• WHAT YOU WILL DO:
Every word of the listing must be returned. Retype it exactly.

• RECORDS PROVIDED:

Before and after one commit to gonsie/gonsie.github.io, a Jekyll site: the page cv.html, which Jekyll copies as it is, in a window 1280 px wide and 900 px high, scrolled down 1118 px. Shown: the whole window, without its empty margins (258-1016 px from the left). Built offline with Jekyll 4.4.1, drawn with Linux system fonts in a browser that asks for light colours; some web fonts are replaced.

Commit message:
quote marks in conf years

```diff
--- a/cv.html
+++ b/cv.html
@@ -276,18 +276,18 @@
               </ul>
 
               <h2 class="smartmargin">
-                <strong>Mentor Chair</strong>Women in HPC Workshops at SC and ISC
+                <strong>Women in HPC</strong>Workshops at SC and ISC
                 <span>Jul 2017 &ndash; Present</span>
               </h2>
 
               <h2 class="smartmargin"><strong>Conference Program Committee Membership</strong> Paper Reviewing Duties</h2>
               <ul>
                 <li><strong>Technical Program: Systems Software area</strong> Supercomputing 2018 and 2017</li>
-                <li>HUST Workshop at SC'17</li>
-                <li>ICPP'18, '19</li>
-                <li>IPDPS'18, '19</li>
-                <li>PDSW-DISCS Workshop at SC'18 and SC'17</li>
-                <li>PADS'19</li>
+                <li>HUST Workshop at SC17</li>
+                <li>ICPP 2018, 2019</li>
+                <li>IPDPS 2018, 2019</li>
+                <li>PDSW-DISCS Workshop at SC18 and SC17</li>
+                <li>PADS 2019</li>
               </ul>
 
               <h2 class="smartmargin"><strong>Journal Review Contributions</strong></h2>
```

• TASK RESULT:
Before and after one commit to gonsie/gonsie.github.io, a Jekyll site: the page cv.html, which Jekyll copies as it is, in a window 1280 px wide and 900 px high, scrolled down 1118 px. Shown: the whole window, without its empty margins (258-1016 px from the left). Built offline with Jekyll 4.4.1, drawn with Linux system fonts in a browser that asks for light colours; some web fonts are replaced.

Commit message:
quote marks in conf years

```diff
--- a/cv.html
+++ b/cv.html
@@ -276,18 +276,18 @@
               </ul>
 
               <h2 class="smartmargin">
-                <strong>Mentor Chair</strong>Women in HPC Workshops at SC and ISC
+                <strong>Women in HPC</strong>Workshops at SC and ISC
                 <span>Jul 2017 &ndash; Present</span>
               </h2>
 
               <h2 class="smartmargin"><strong>Conference Program Committee Membership</strong> Paper Reviewing Duties</h2>
               <ul>
                 <li><strong>Technical Program: Systems Software area</strong> Supercomputing 2018 and 2017</li>
-                <li>HUST Workshop at SC'17</li>
-                <li>ICPP'18, '19</li>
-                <li>IPDPS'18, '19</li>
-                <li>PDSW-DISCS Workshop at SC'18 and SC'17</li>
-                <li>PADS'19</li>
+                <li>HUST Workshop at SC17</li>
+                <li>ICPP 2018, 2019</li>
+                <li>IPDPS 2018, 2019</li>
+                <li>PDSW-DISCS Workshop at SC18 and SC17</li>
+                <li>PADS 2019</li>
               </ul>
 
               <h2 class="smartmargin"><strong>Journal Review Contributions</strong></h2>
```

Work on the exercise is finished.